Intimate partner violence has been shown to have serious mental, physical, and emotional consequences for both men and women. Past research has considered low self-esteem as a risk factor, outcome, and moderator of abuse; however, less is known about whether self-esteem influences abuse perception. This study sought to examine the relationships between self-esteem, gender, and type of abuse in college students’ perceptions of abuse. The sample consisted of 207 undergraduate students (140 female, 64 male, and 3 preferred not to answer) between the age of 18-23 years (M= 19.7, SD= 2.4). The procedure included an Abusive Scenarios Survey, the Rosenberg Self-Esteem Scale, and a personal and demographic history survey.
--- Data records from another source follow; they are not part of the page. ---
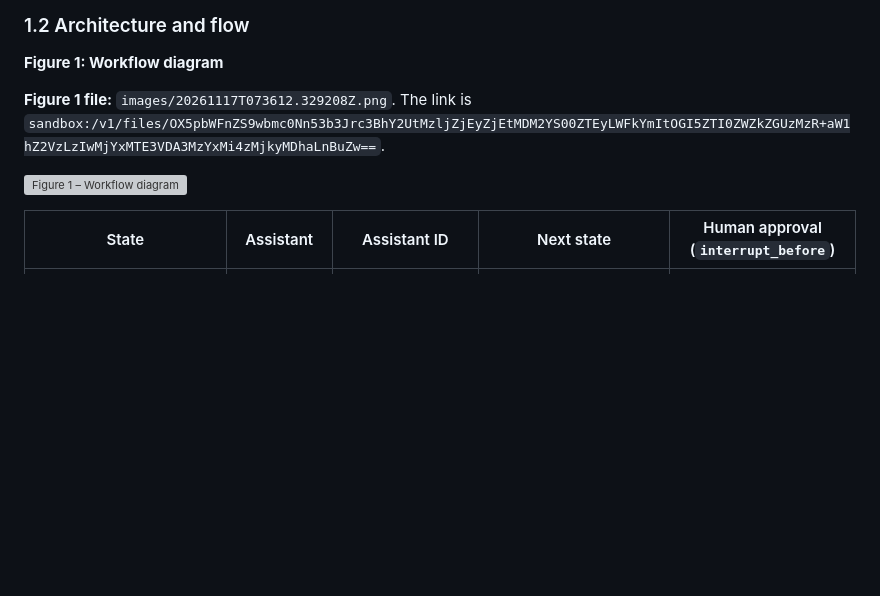
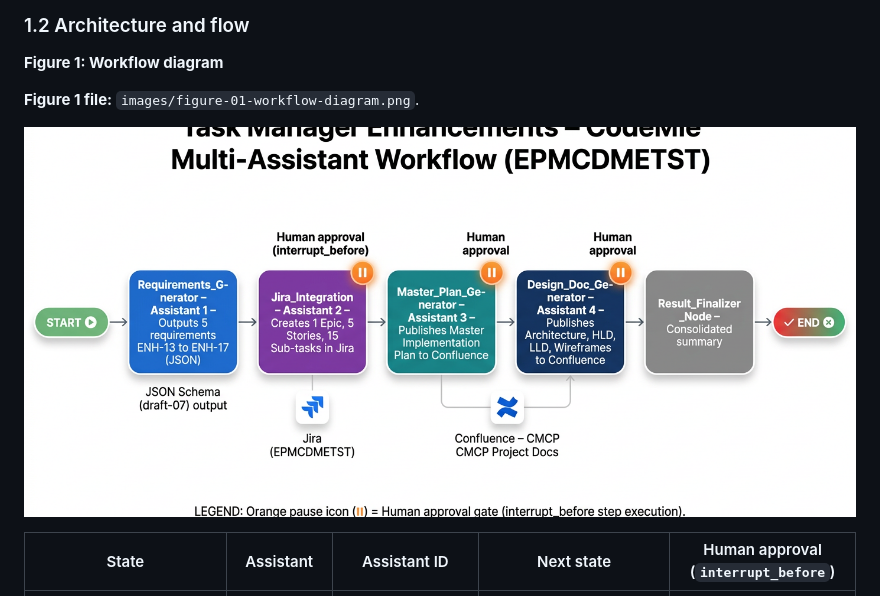
Before and after one commit to pranavoza87/CMCP-TaskManagerApplication, a Markdown page: Project_Summary/Capstone_Summary.md, the part around the change. GitHub-like rendering; pictures changed too: Project_Summary/images/figure-01-workflow-diagram.png (added); blank space fills up the shorter version; grey boxes are pictures that could not be loaded.

Commit message:
docs: use committed workflow diagram for Figure 1 (EPMCDMETST-72136)
Co-Authored-By: Claude Sonnet 5.5 <noreply@anthropic.com>

```diff
--- a/Project_Summary/Capstone_Summary.md
+++ b/Project_Summary/Capstone_Summary.md
@@ -57,9 +57,9 @@ Each assistant reads the previous assistant's JSON output. It returns JSON that
 
 **Figure 1: Workflow diagram**
 
-**Figure 1 file:** `images/20261117T073612.329208Z.png`. The link is `sandbox:/v1/files/OX5pbWFnZS9wbmc0Nn53b3Jrc3BhY2UtMzljZjEyZjEtMDM2YS00ZTEyLWFkYmItOGI5ZTI0ZWZkZGUzMzR+aW1hZ2VzLzIwMjYxMTE3VDA3MzYxMi4zMjkyMDhaLnBuZw==`.
+**Figure 1 file:** `images/figure-01-workflow-diagram.png`.
 
-![Figure 1 – Workflow diagram](sandbox:/v1/files/OX5pbWFnZS9wbmc0Nn53b3Jrc3BhY2UtMzljZjEyZjEtMDM2YS00ZTEyLWFkYmItOGI5ZTI0ZWZkZGUzMzR+aW1hZ2VzLzIwMjYxMTE3VDA3MzYxMi4zMjkyMDhaLnBuZw==)
+![Figure 1 – Workflow diagram](images/figure-01-workflow-diagram.png)
 
 | State | Assistant | Assistant ID | Next state | Human approval (`interrupt_before`) |
 |---|---|---|---|---|
```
Participants perceived situations as more abusive when the abuser was male (M= 7.1; SD= 1.4) than when it was female (M= 6.8, SD= 1.5, t(206)= 7.78, p<.05). Participants rated physical (M= 8.3, SD= 1.5) abuse as more abusive than sexual, verbal, emotional, and economic abuse (respectively M= 7.2, 6.5, 6.8, 5.8, SD= 1.7, 1.7, 1.7, 1.6, t(206)= 12.61, 19.24, 16.08, 24.25, p<.05). There was no significant correlation between level of self-esteem and perception of abuse. These results have implications for working with survivors of abuse as well as implementing prevention programs with college students.





First Advisor

Dr. Dara Musher-Eizenman

First Advisor Department


Second Advisor

Dr. Kate Magsamen-Conrad

Second Advisor Department


Publication Date

Spring 4-23-2017